Instructions to follow:
Please return all lines from the records below that include the string "auto".

Web page edit records
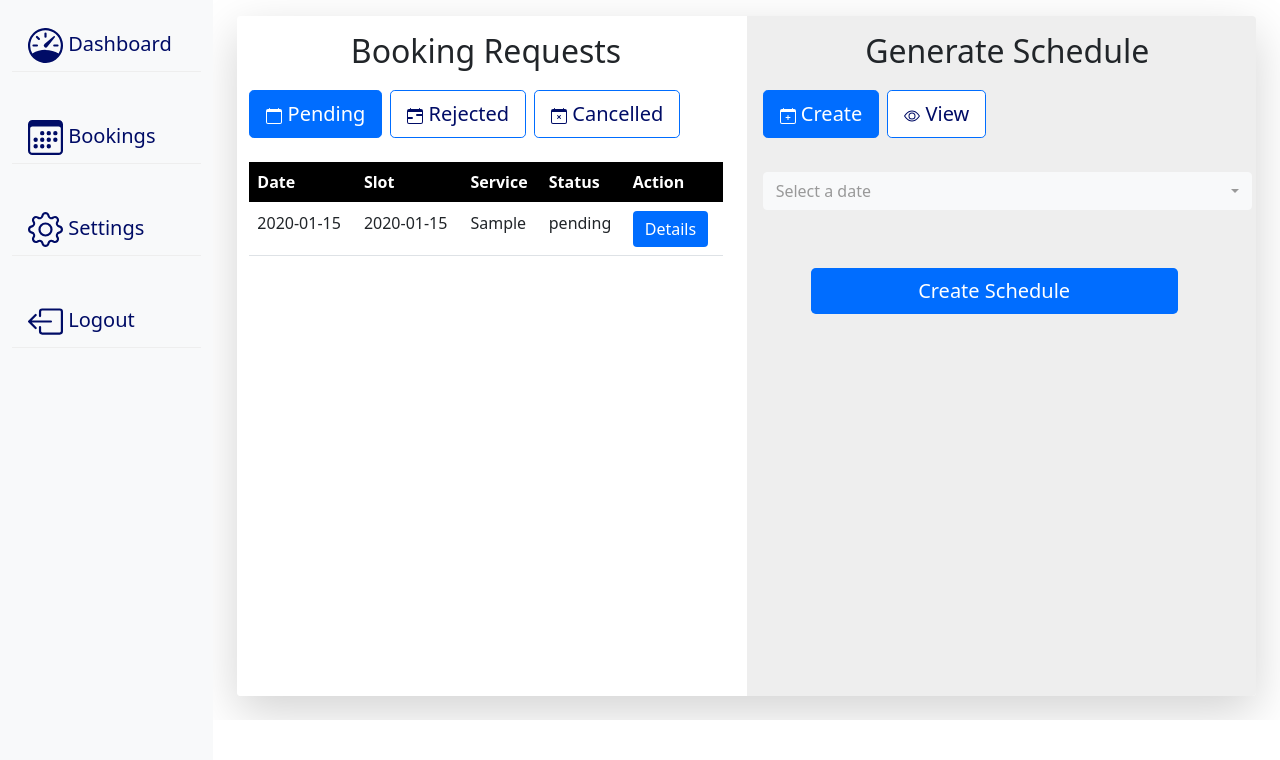
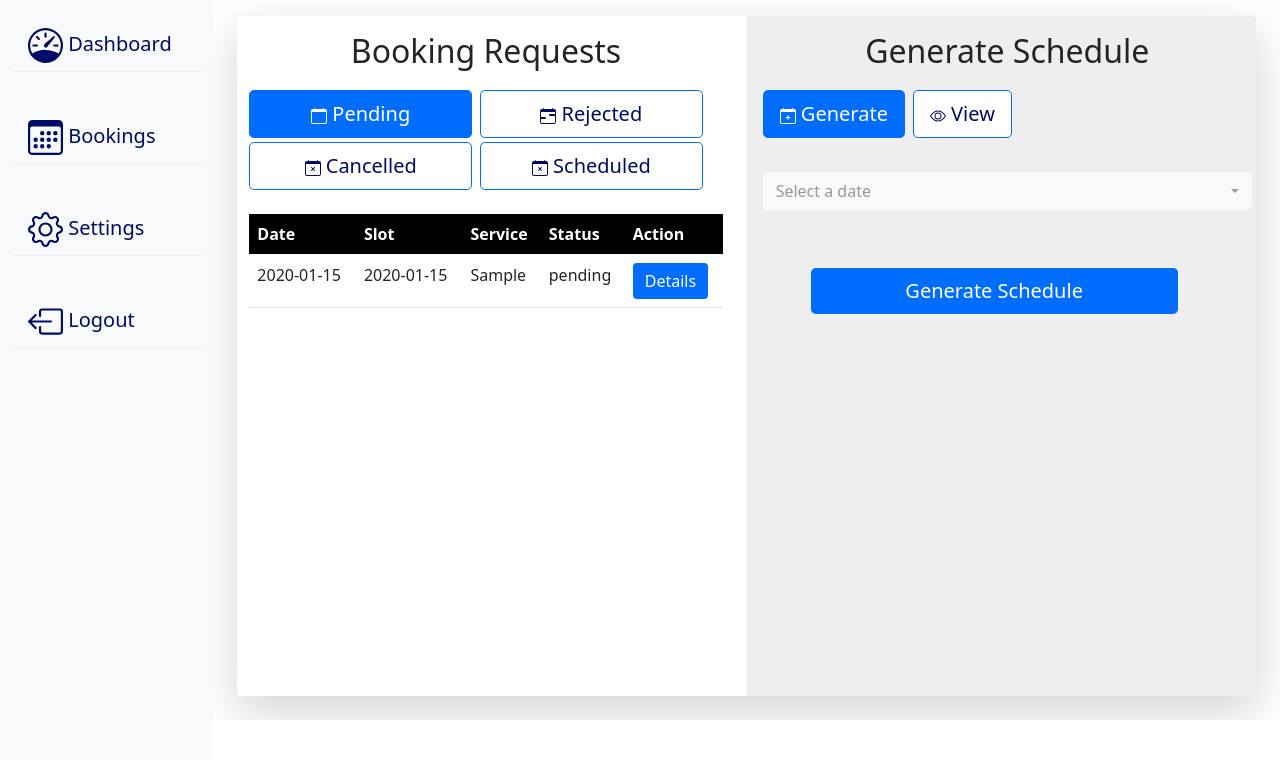
Before and after one commit to gigacache/bookingApplication, a CodeIgniter app: page /bookingApplication/index.php/adminbookings in a window 1280 px wide. Shown: the part 71-831 px from the top of the page. Run offline with CodeIgniter, Linux system fonts and the light colour scheme; data comes from the database, SQL or seed files in the repository; tables that the repository leaves empty hold one stand-in row (values such as "Sample post").

Commit message:
request status filters within admin booking dashbaord updated

```diff
--- a/application/models/Scheduler.php
+++ b/application/models/Scheduler.php
@@ -90,13 +90,13 @@ public function sortSchedule($obj){
 
 public function durationOfService($service){
   $seconds2add = 0;
-  if($service == 1){
+  if($service == 'Service One'){
     $seconds2add = 1800;}
 
-  if($service == 2){
+  if($service == 'Service Two'){
     $seconds2add = 2700;}
 
-  if($service == 3){
+  if($service == 'Service Three'){
     $seconds2add = 3600;}
 
 
--- a/application/models/booking_model.php
+++ b/application/models/booking_model.php
@@ -44,7 +44,6 @@ class Booking_model extends CI_Model{
       $this->db->select('*');
       $this->db->from('requests');
       $this->db->join('users', 'users.userID = requests.userID');
-      $this->db->where_not_in('status', 'scheduled');
       $query=$this->db->get();
       return $query;
     }
--- a/application/views/admin/adminBooking.php
+++ b/application/views/admin/adminBooking.php
@@ -7,23 +7,29 @@
         <h2 class="text-center">Booking Requests</h2>
           <div class="row text-center">
           <ul class="nav nav-tabs my-2 mx-2" role="tablist">
-            <li><a href="#pending" data-toggle="tab" class="nav-link active mx-1 my-1">
+            <li class="w-50"><a href="#pending" data-toggle="tab" class="nav-link active mx-1 my-1">
               <svg xmlns="http://www.w3.org/2000/svg" width="16" height="16" fill="currentColor" class="bi bi-calendar" viewBox="0 0 16 16">
       <path d="M3.5 0a.5.5 0 0 1 .5.5V1h8V.5a.5.5 0 0 1 1 0V1h1a2 2 0 0 1 2 2v11a2 2 0 0 1-2 2H2a2 2 0 0 1-2-2V3a2 2 0 0 1 2-2h1V.5a.5.5 0 0 1 .5-.5zM1 4v10a1 1 0 0 0 1 1h12a1 1 0 0 0 1-1V4H1z"/>
     </svg>
               Pending</a></li>
-            <li><a href="#rejected" data-toggle="tab" class="nav-link mx-1 my-1">
+            <li class="w-50"><a href="#rejected" data-toggle="tab" class="nav-link mx-1 my-1">
               <svg xmlns="http://www.w3.org/2000/svg" width="16" height="16" fill="currentColor" class="bi bi-calendar-range" viewBox="0 0 16 16">
               <path d="M9 7a1 1 0 0 1 1-1h5v2h-5a1 1 0 0 1-1-1zM1 9h4a1 1 0 0 1 0 2H1V9z"/>
               <path d="M3.5 0a.5.5 0 0 1 .5.5V1h8V.5a.5.5 0 0 1 1 0V1h1a2 2 0 0 1 2 2v11a2 2 0 0 1-2 2H2a2 2 0 0 1-2-2V3a2 2 0 0 1 2-2h1V.5a.5.5 0 0 1 .5-.5zM1 4v10a1 1 0 0 0 1 1h12a1 1 0 0 0 1-1V4H1z"/>
             </svg>
               Rejected</a></li>
-              <li><a href="#cancelled" data-toggle="tab" class="nav-link mx-1 my-1">
+              <li class="w-50"><a href="#cancelled" data-toggle="tab" class="nav-link mx-1 my-1">
                 <svg xmlns="http://www.w3.org/2000/svg" width="16" height="16" fill="currentColor" class="bi bi-calendar-x" viewBox="0 0 16 16">
     <path d="M6.146 7.146a.5.5 0 0 1 .708 0L8 8.293l1.146-1.147a.5.5 0 1 1 .708.708L8.707 9l1.147 1.146a.5.5 0 0 1-.708.708L8 9.707l-1.146 1.147a.5.5 0 0 1-.708-.708L7.293 9 6.146 7.854a.5.5 0 0 1 0-.708z"/>
     <path d="M3.5 0a.5.5 0 0 1 .5.5V1h8V.5a.5.5 0 0 1 1 0V1h1a2 2 0 0 1 2 2v11a2 2 0 0 1-2 2H2a2 2 0 0 1-2-2V3a2 2 0 0 1 2-2h1V.5a.5.5 0 0 1 .5-.5zM1 4v10a1 1 0 0 0 1 1h12a1 1 0 0 0 1-1V4H1z"/>
   </svg>
-                Cancelled</a></li>
+  Cancelled</a></li>
+                <li class="w-50"><a href="#scheduled" data-toggle="tab" class="nav-link mx-1 my-1">
+                  <svg xmlns="http://www.w3.org/2000/svg" width="16" height="16" fill="currentColor" class="bi bi-calendar-x" viewBox="0 0 16 16">
+      <path d="M6.146 7.146a.5.5 0 0 1 .708 0L8 8.293l1.146-1.147a.5.5 0 1 1 .708.708L8.707 9l1.147 1.146a.5.5 0 0 1-.708.708L8 9.707l-1.146 1.147a.5.5 0 0 1-.708-.708L7.293 9 6.146 7.854a.5.5 0 0 1 0-.708z"/>
+      <path d="M3.5 0a.5.5 0 0 1 .5.5V1h8V.5a.5.5 0 0 1 1 0V1h1a2 2 0 0 1 2 2v11a2 2 0 0 1-2 2H2a2 2 0 0 1-2-2V3a2 2 0 0 1 2-2h1V.5a.5.5 0 0 1 .5-.5zM1 4v10a1 1 0 0 0 1 1h12a1 1 0 0 0 1-1V4H1z"/>
+    </svg>
+          Scheduled</a></li>
           </ul>
         </div>
               <div class="tab-content">
@@ -116,6 +122,36 @@
             </tbody>
           </table>
           </div>
+          <div class="tab-pane py-3" id="scheduled">
+            <table class="table">
+              <thead class="thead-dark">
+                <tr>
+                  <th scope="col">Date</th>
+                  <th scope="col">Slot</th>
+                  <th scope="col">Service</th>
+                  <th scope="col">Status</th>
+                  <th scope="col">Action</th>
+                </tr>
+              </thead>
+            <tbody>
+            <?php
+             foreach ($allBookingData->result() as $row) {?>
+              <?php if($row->status == 'scheduled'){ ?>
+                        <tr>
+                          <td><?php echo $row->bookingDate;?></td>
+                          <td><?php echo $row->timeOfDay;?></td>
+                          <td><?php echo $row->service;?></td>
+                          <td><?php echo $row->status;?></td>
+                          <td>
+                            <button type="button" class="btn btn-primary" data-toggle="modal" data-target="#Modal-<?php echo $row->requestID;?>">
+                              Details
+                            </button>
+                          </td>
+                        </tr>
+            <?php }}?>
+          </tbody>
+        </table>
+        </div>
               </div>
               <?php foreach ($allBookingData->result() as $row) {?>
           <!-- Modal -->
@@ -185,7 +221,7 @@
           <path d="M8 7a.5.5 0 0 1 .5.5V9H10a.5.5 0 0 1 0 1H8.5v1.5a.5.5 0 0 1-1 0V10H6a.5.5 0 0 1 0-1h1.5V7.5A.5.5 0 0 1 8 7z"/>
           <path d="M3.5 0a.5.5 0 0 1 .5.5V1h8V.5a.5.5 0 0 1 1 0V1h1a2 2 0 0 1 2 2v11a2 2 0 0 1-2 2H2a2 2 0 0 1-2-2V3a2 2 0 0 1 2-2h1V.5a.5.5 0 0 1 .5-.5zM1 4v10a1 1 0 0 0 1 1h12a1 1 0 0 0 1-1V4H1z"/>
         </svg>
-        Create</a></li>
+        Generate</a></li>
       <li><a href="#view" data-toggle="tab" class="nav-link mx-1 my-1">
         <svg xmlns="http://www.w3.org/2000/svg" width="16" height="16" fill="currentColor" class="bi bi-eye" viewBox="0 0 16 16">
           <path d="M16 8s-3-5.5-8-5.5S0 8 0 8s3 5.5 8 5.5S16 8 16 8zM1.173 8a13.133 13.133 0 0 1 1.66-2.043C4.12 4.668 5.88 3.5 8 3.5c2.12 0 3.879 1.168 5.168 2.457A13.133 13.133 0 0 1 14.828 8c-.058.087-.122.183-.195.288-.335.48-.83 1.12-1.465 1.755C11.879 11.332 10.119 12.5 8 12.5c-2.12 0-3.879-1.168-5.168-2.457A13.134 13.134 0 0 1 1.172 8z"/>
@@ -197,13 +233,13 @@
     <div class="tab-content">
       <div class="tab-pane active py-3" id="create">
         <form method="post" action=<?php echo site_url('schedule')?>>
-              <select class="selectpicker w-100"  data-width="100%" data-dropup-auto="false" name="date">
+              <select class="selectpicker w-100"  data-width="100%" data-dropup-auto="false" name="date" required>
                 <option value="Select A Date" selected disabled>Select a date</option>
                 <?php foreach($requestDates->result() as $row){?>
                   <option value="<?php echo $row->bookingDate; ?>"> <?php echo$row->bookingDate; ?></option>
                 <?php }?>
               </select>
-              <button type="submit" class="btn btn-primary btn-lg w-75 my-5 mx-5">Create Schedule</button>
+              <button type="submit" class="btn btn-primary btn-lg w-75 my-5 mx-5">Generate Schedule</button>
             </form>
           </div>
        <div class="tab-pane py-3" id="view">
--- a/application/views/user/booking.php
+++ b/application/views/user/booking.php
@@ -49,9 +49,9 @@
                     <div class="input-group">
                       <h4>Select a service</h4>
                       <select class="selectpicker" name="service" data-width="100%" data-dropup-auto="false">
-                        <option value="1">One</option>
-                        <option value="2">Two</option>
-                        <option value="3">Three</option>
+                        <option value="Servie One">Servie One 30 minutes</option>
+                        <option value="Service Two">Service Two 45 minutes</option>
+                        <option value="Service Three">Service Three 60 minutes</option>
                       </select>
                     </div>
                     <div class="input-group">
```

Response below:
-              <select class="selectpicker w-100"  data-width="100%" data-dropup-auto="false" name="date">
+              <select class="selectpicker w-100"  data-width="100%" data-dropup-auto="false" name="date" required>
                       <select class="selectpicker" name="service" data-width="100%" data-dropup-auto="false">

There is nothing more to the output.